Supreme Court Sides With the Colorado Baker Who Turned Down Gay Couple

merlin_130911104_f0d1e9b1-fd7c-4734-9e27-46994039471f-articleLarge.jpg

The Supreme Court has sided with the Colorado baker this week in the case that placed gay rights against claims of religious freedom. Leaving the question of whether or not a business can discriminate against LGBTQ based on rights that are protected by the First Amendment.

The 7-2 decision stated that state commission violated the Constitution’s protection of religious freedom ruling against the baker, Jack Phillips, who had refused to create a custom wedding cake for a gay couple.

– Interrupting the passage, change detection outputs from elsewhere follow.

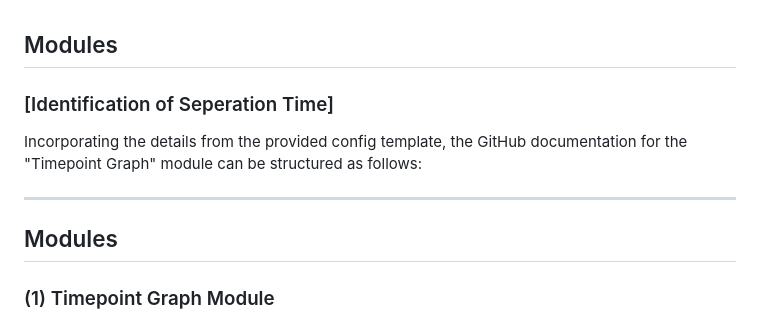
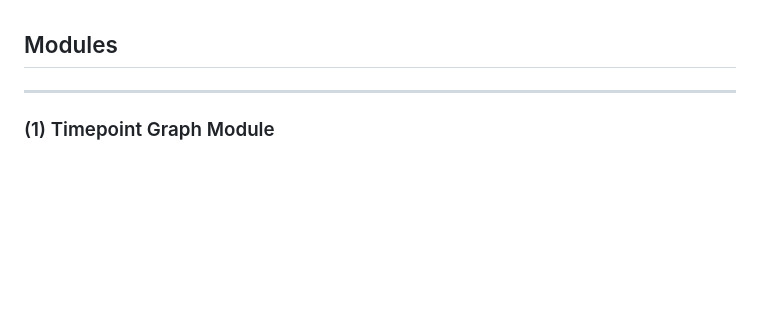
Before and after one commit to imAIgene-Dream3D/BGT, a Markdown page: README.md, the part around the change. Drawn GitHub-style; blank space fills up the shorter version.

```diff
--- a/README.md
+++ b/README.md
@@ -126,14 +126,7 @@ This sets up the paths in the BEHAV3D config file for the demo, then run the dif
 - [//]: # (Commented instructions: If you have created demos to showcase the new features, provide instructions on how users can run these demos.)
 
 ##  Modules
-
-### [Identification of Seperation Time]
-Incorporating the details from the provided config template, the GitHub documentation for the "Timepoint Graph" module can be structured as follows:
-
----
-
-## Modules
-
+----
 ### (1) Timepoint Graph Module
 
 This module focuses on analyzing T-cell engagement dynamics, particularly highlighting the activity within cluster 9—representative of super-engagers. It enables a detailed comparison between CD4 and CD8 T-cells' engagement over time in co-culture experiments, visualizing the engagement percentage of T-cells in the super-engager state across various time points.
```
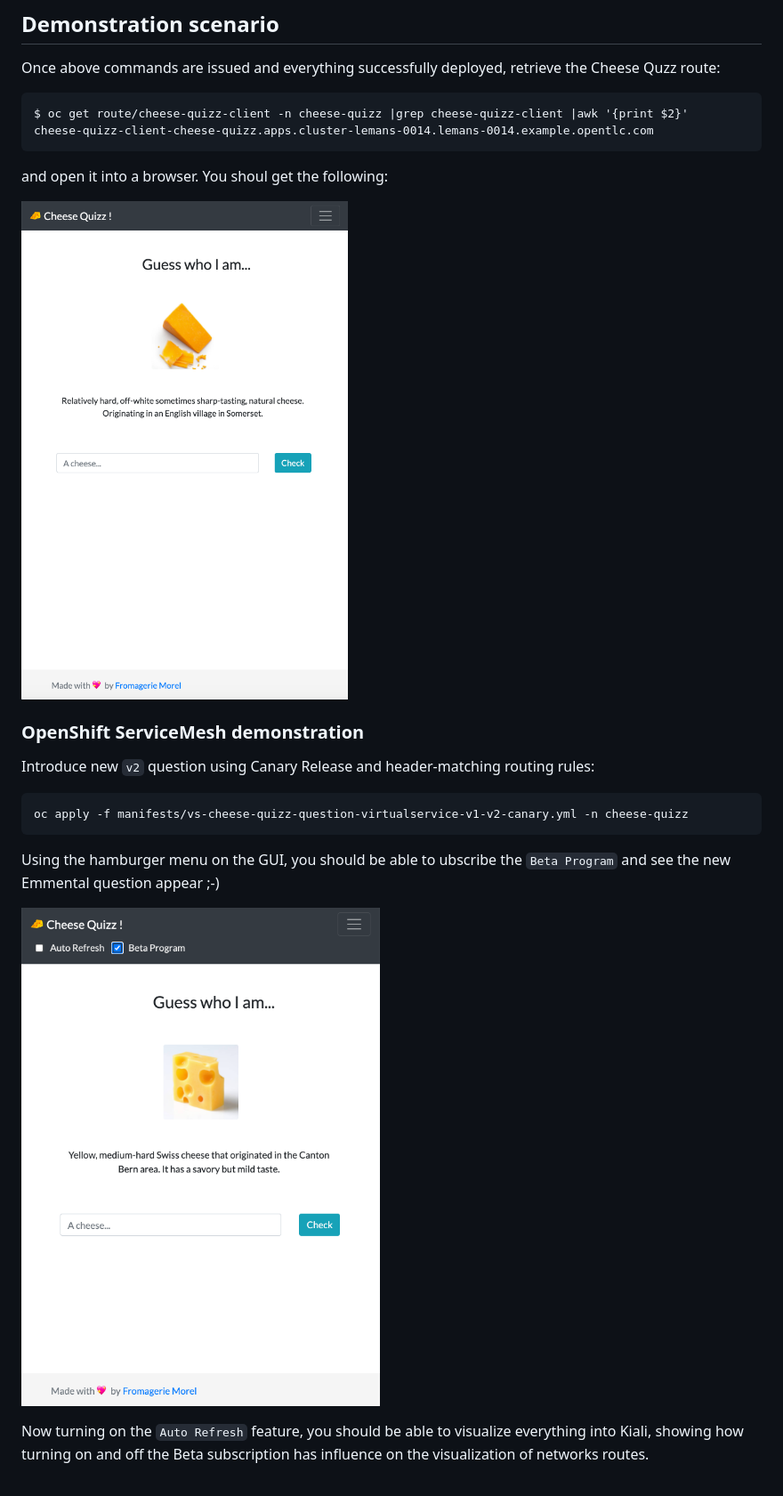
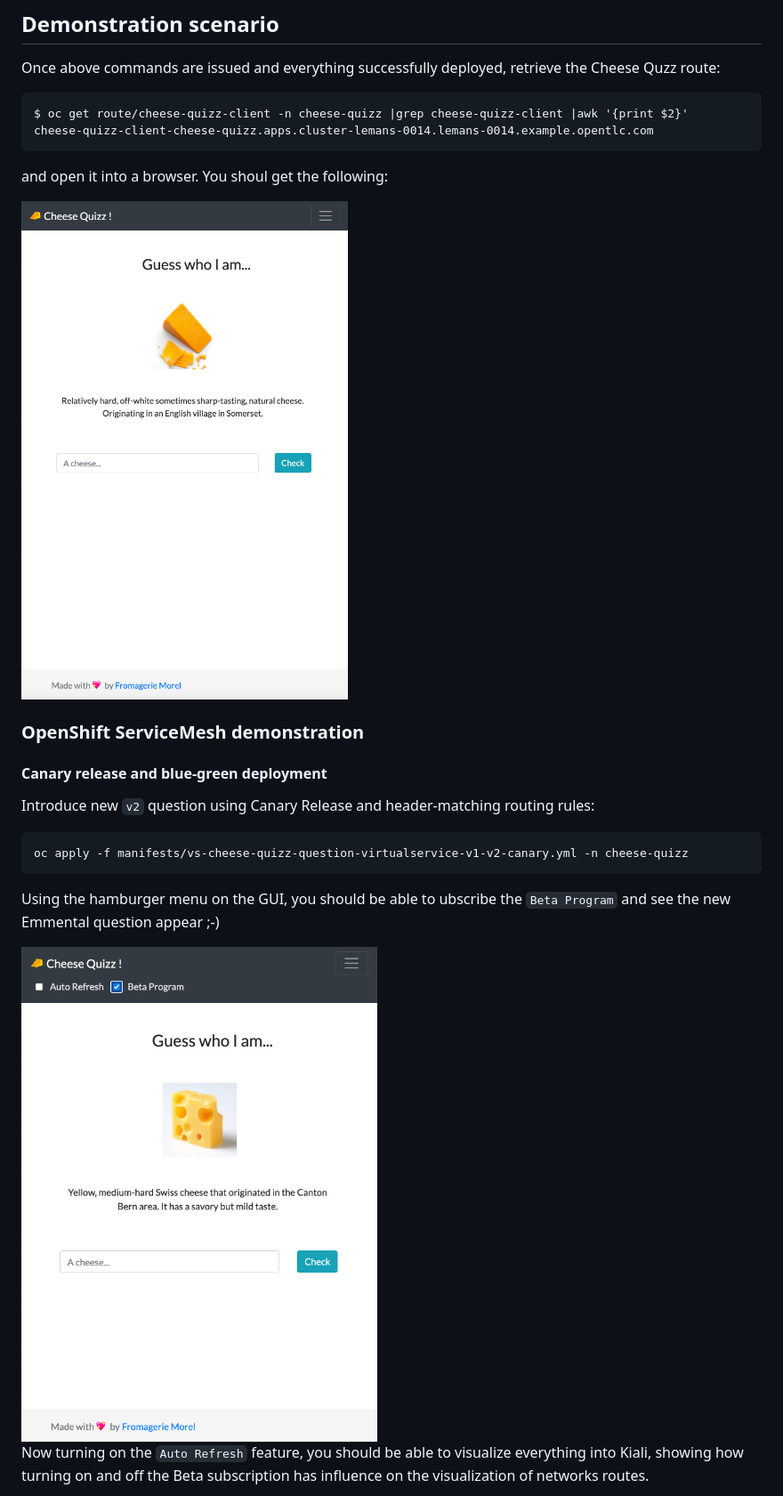
Before and after one commit to lbroudoux/cheese-quizz, a Markdown page: README.md, the part around the change printed below. Shown: that part at 89% size. GitHub-like rendering.

```diff
--- a/README.md
+++ b/README.md
@@ -119,9 +119,11 @@ cheese-quizz-client-cheese-quizz.apps.cluster-lemans-0014.lemans-0014.example.op
 
 and open it into a browser. You shoul get the following:
 
-![cheddar-quizz](./assets/cheddar-quizz.png)
+<img src="./assets/cheddar-quizz.png" width="400">
 
 ### OpenShift ServiceMesh demonstration
+
+#### Canary release and blue-green deployment
 
 Introduce new `v2` question using Canary Release and header-matching routing rules:
 
@@ -131,7 +133,7 @@ oc apply -f manifests/vs-cheese-quizz-question-virtualservice-v1-v2-canary.yml -
 
 Using the hamburger menu on the GUI, you should be able to ubscribe the `Beta Program` and see the new Emmental question appear ;-)
 
-![emmental-quizz](./assets/emmental-quizz.png)
+<img src="./assets/emmental-quizz.png" width="400">
 
 Now turning on the `Auto Refresh` feature, you should be able to visualize everything into Kiali, showing how turning on and off the Beta subscription has influence on the visualization of networks routes.
 
```
Also changed, not shown: other parts of README.md (+29 -7 lines), assets/kiali-timeout-v3.png (added), assets/timeout-quizz.png (added).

Mullins and Craig did win before the Colorado civil rights commission and in the state courts.
and respectful consideration to which Phillips was entitled was compromised here,” said Justice Anthony M. Kennedy. “The Civil Rights Commission’s treatment of his case has some elements of a clear and impermissible hostility toward the sincere religious beliefs that motivated his objection.”

In a concurring opinion, Justice Thomas and Justice Gorsuch said they would have ruled in favor of Mr.Phillips on free speech grounds due to the artistic expression that is worthy of First Amendment Protection.

In dissent, Justice Ginsburg argued that there was not a reason for people to think that after seeing a wedding cake by Mr.Phillips, it would portray his views on same-sex marriage.

The Supreme Court’s decision left open the possibility for cases that raise a similar issue could be decided differently.

“The outcome of cases like this in other circumstances must await further elaboration in the courts,” Justice Kennedy wrote, “all in the context of recognizing that these disputes must be resolved with tolerance, without undue disrespect to sincere religious beliefs, and without subjecting gay persons to indignities when they seek goods and services in an open market.”

Read more about the Supreme Court ruling at “The New York Times” and watch some of our previous coverage below.